Exercise instructions:
Whenever a line in this data holds the word "material", report that line in full.

Data provided:
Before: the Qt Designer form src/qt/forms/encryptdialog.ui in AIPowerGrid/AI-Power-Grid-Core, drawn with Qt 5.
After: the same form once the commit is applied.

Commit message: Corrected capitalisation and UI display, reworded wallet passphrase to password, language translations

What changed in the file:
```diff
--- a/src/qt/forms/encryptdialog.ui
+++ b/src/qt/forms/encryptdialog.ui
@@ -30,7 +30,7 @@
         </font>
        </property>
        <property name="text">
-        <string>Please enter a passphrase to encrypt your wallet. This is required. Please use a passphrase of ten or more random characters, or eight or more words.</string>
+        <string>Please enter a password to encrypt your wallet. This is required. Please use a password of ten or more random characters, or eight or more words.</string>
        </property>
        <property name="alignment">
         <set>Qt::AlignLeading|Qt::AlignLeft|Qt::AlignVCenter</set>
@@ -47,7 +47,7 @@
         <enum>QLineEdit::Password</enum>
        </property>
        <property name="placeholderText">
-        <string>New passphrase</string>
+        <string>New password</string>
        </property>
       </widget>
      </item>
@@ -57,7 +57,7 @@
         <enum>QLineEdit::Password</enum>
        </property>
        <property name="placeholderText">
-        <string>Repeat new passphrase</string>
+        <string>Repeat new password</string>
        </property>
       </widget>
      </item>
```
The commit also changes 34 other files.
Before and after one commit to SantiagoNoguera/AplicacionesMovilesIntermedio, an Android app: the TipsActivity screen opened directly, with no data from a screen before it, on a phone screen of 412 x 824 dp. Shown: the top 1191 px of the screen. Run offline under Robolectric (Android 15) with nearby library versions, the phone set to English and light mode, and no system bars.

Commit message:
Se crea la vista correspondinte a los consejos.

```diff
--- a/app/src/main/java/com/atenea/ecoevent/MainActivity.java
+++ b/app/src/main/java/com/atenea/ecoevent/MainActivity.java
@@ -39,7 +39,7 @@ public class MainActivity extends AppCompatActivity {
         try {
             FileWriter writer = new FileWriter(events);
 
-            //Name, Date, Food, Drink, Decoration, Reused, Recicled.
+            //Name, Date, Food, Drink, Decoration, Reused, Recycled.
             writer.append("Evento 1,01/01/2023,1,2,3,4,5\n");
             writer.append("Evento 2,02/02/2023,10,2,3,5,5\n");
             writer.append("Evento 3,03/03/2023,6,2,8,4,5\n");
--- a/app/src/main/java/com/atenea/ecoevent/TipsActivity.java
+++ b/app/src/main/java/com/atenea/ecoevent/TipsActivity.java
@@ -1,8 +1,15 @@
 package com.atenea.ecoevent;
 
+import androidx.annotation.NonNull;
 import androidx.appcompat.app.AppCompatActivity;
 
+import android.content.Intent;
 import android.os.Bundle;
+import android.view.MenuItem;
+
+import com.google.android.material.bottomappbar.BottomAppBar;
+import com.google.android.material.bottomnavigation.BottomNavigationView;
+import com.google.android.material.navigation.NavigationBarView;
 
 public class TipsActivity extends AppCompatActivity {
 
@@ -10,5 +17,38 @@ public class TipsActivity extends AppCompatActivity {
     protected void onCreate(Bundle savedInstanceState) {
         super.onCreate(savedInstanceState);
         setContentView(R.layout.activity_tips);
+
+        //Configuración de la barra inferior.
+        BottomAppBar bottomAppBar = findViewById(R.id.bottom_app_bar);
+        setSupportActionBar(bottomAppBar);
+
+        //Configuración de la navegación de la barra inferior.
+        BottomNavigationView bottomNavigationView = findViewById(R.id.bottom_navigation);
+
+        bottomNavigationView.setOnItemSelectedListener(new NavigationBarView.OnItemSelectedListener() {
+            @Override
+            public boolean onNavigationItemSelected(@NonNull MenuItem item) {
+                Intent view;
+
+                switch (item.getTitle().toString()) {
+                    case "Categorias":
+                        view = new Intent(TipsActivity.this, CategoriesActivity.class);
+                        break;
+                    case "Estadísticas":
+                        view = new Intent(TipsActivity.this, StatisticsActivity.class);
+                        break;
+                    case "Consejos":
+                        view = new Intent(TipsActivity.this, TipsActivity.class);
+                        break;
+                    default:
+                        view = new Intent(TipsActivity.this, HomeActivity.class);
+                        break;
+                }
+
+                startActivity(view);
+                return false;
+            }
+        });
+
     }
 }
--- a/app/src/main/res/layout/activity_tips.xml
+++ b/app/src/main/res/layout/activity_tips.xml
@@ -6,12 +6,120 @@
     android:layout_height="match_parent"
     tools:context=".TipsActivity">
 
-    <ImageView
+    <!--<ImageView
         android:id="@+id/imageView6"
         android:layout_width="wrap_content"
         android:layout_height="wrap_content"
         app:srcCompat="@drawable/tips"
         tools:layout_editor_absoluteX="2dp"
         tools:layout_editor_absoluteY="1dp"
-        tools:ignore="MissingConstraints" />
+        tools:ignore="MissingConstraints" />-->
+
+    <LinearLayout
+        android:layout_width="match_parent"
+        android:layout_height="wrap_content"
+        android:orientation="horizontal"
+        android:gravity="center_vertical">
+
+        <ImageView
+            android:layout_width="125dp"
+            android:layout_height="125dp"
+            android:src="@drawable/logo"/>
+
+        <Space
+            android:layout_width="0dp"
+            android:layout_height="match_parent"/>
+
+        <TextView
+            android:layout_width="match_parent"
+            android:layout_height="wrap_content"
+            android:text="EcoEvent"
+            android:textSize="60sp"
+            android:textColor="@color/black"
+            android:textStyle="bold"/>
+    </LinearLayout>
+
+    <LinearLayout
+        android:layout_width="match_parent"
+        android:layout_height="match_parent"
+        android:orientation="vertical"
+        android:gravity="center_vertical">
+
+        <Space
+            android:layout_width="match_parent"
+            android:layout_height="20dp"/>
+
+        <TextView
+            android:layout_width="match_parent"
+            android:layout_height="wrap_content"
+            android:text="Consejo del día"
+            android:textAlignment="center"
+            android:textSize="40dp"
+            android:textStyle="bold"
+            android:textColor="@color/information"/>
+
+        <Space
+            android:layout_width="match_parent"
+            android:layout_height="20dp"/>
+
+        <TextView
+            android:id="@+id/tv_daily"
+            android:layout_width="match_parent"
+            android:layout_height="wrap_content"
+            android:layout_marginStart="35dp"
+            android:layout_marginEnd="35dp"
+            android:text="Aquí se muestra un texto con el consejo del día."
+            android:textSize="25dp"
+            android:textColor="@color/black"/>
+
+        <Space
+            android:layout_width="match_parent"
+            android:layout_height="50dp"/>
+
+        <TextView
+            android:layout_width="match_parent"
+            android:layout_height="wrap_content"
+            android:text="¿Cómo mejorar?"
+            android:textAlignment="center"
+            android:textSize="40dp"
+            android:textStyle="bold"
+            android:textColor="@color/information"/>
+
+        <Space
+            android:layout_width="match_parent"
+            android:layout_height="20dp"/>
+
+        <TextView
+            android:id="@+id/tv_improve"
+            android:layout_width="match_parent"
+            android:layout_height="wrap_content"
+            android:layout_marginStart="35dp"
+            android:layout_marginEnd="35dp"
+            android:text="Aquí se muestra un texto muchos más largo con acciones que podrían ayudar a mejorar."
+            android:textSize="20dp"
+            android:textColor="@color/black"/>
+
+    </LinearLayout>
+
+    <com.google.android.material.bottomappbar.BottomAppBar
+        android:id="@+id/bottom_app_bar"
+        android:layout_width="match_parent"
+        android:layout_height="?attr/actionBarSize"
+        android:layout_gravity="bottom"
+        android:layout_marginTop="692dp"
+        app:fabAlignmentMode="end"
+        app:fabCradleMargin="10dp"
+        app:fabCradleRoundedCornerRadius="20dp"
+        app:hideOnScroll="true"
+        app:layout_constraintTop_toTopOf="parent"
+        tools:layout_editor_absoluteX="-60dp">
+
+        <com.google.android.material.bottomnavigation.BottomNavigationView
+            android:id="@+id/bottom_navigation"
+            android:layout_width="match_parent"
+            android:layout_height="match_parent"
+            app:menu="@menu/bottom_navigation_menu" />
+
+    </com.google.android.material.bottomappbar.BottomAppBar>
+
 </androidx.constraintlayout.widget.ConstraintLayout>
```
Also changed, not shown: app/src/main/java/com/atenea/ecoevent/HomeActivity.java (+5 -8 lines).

Exercise output:
+import com.google.android.material.bottomappbar.BottomAppBar;
+import com.google.android.material.bottomnavigation.BottomNavigationView;
+import com.google.android.material.navigation.NavigationBarView;
+    <com.google.android.material.bottomappbar.BottomAppBar
+        <com.google.android.material.bottomnavigation.BottomNavigationView
+    </com.google.android.material.bottomappbar.BottomAppBar>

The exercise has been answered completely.